Finally, we discussed the success of a bugday; both in terms of metrics and contributing factors. In terms of metrics, we found that the percentage of bugs acted on is a useful metric. However, the number of active testers (total number and number of returning contributors) is also very useful. In terms of contributing factors, we identified several: broad coverage of test environments, recognition of contribution, representation of all stakeholders, and giving new testers small targeted tasks.
So what do we do now? We have identified several issues, identified several improvements, and gathered a lot of great ideas. There are three common threads I’ve discovered strung through these discussions. Our bugdays are not globally accessible, they need to be more productive, and we do not do a good enough job of recognizing the efforts of our contributors. Going forward, here are some ideas I’d like to try:
1. Span bugdays over a longer period of time, perhaps a week in duration.
2. Have a primary driver for each bugday in each major geographic region. At the very least, I’d like to see one person in North America, Europe, and Asia driving each bugday.
3. Increase the frequency of Bugdays by creating a “revolving-door”. In other words, as one bugday ends, another one begins.
4. Make bugdays far more specific and targeted; make them about accomplishing smaller tasks toward a goal. Perhaps tiered tasks, goals, and rewards.
5. Have some bugdays about learning to do and teaching the methods we use to test and triage
6. Record bug numbers and contributor numbers in finer detail
7. Collect contributor data (platform, hardware, experience, locale, etc)
8. Find ways to recognize contributions and make that recognition more publicly visible
9. Reach out to participants in all the stakeholder groups
10. Post to social networks which are popular in other locales
11. Post to community forums for non-Mozilla development (web-apps, flash, games, video, etc)
12. Engage students through the Campus Reps program
13. Create a bugday forum on QMO
14. Proactively engage Mozilla developers to meet their needs and to solicit participation
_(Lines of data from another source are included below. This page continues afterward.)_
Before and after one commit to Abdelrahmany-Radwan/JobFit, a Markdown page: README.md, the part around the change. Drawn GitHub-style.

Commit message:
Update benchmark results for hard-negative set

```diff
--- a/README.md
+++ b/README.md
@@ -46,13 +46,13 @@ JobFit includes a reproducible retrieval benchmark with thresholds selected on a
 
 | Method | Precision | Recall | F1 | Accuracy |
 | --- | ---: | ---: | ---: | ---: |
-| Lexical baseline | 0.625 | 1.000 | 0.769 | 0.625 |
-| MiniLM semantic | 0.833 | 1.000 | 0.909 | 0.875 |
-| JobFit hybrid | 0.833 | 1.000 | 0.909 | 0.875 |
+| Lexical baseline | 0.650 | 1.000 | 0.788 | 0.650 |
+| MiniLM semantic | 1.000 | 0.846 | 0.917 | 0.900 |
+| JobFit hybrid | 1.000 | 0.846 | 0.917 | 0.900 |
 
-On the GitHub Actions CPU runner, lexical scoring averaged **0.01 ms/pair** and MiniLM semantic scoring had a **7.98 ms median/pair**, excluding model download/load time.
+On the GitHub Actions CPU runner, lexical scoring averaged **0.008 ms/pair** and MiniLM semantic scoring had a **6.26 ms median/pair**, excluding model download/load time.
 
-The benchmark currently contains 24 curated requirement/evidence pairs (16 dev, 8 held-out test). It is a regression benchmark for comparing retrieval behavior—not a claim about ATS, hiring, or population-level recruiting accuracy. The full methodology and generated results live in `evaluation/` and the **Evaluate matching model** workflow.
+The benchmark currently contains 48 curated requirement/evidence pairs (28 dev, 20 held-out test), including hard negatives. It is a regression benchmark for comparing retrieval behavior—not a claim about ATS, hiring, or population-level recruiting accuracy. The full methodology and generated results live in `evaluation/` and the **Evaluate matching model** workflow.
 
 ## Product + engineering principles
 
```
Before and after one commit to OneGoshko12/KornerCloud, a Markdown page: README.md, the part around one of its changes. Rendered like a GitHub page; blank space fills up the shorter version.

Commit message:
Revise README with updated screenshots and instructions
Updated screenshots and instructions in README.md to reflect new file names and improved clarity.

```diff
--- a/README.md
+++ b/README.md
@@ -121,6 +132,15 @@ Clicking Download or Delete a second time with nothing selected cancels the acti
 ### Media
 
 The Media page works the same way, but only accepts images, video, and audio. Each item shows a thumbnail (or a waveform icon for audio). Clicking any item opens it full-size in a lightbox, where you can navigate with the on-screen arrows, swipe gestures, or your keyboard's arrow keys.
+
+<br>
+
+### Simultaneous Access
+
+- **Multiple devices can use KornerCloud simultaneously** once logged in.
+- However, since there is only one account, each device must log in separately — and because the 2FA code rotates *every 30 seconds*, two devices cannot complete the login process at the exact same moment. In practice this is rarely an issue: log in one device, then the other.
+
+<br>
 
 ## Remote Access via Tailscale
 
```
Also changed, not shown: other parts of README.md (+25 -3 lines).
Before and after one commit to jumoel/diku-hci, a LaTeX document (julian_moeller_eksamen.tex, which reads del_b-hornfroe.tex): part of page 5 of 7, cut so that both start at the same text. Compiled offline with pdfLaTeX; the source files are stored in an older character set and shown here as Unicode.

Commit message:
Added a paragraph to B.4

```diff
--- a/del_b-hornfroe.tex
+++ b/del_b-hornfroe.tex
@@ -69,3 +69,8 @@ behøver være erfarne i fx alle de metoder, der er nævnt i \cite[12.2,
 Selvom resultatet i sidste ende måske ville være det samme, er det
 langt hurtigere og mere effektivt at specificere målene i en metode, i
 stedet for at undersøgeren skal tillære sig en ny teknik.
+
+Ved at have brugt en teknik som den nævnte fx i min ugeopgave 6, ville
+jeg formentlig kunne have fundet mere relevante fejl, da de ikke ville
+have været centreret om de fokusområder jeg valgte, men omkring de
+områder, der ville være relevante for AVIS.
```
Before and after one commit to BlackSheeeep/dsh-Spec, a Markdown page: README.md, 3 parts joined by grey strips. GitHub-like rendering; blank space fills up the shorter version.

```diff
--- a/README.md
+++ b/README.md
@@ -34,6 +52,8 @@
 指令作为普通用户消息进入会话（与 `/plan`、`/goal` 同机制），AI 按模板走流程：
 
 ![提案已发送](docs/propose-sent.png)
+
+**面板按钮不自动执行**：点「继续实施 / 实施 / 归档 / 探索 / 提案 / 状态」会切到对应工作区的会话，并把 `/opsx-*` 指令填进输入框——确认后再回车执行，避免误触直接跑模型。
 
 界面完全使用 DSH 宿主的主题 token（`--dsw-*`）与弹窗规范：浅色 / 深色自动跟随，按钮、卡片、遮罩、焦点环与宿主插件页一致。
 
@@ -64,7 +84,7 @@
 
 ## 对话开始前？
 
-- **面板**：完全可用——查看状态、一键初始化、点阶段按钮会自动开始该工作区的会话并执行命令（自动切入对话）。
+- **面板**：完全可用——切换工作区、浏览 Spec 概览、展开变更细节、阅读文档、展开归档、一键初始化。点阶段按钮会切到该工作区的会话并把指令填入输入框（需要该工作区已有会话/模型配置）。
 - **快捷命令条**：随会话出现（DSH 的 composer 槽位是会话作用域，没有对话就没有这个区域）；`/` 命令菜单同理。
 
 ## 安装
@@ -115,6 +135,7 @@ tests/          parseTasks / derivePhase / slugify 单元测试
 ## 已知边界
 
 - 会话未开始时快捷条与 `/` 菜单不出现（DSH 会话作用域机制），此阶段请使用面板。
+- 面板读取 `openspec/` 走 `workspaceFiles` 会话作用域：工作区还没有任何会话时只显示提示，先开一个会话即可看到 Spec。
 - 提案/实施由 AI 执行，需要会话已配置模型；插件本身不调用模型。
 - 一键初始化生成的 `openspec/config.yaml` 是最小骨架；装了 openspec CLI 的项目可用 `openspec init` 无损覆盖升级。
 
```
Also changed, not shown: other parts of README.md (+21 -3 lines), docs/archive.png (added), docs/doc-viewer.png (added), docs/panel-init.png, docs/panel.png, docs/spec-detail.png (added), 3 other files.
15. Solicit more engagement from the QA team
16. Define a specific set of quarterly goals for “Bugdays”. In other words, treat it like any other project.
As I said earlier, I don’t expect all of these ideas to be successful. I’m a scientist at heart. I enjoy the experimentation process. I’m really looking forward to looking back on this blog post in a few months to see how far we have come and what we have learned.
Finally, I’d like to make a point of saying this does not signal the end of the discussion. I’ll be starting a thread, somewhere, in the near future to continue this discussion. I hope this is just the beginning. Over time, I expect to discuss the successes and failures, and to gather more ideas. Once I’ve set up the discussion thread, I will blog about it here. Stay tuned to my blog or planet.
Thanks everyone for your contributions.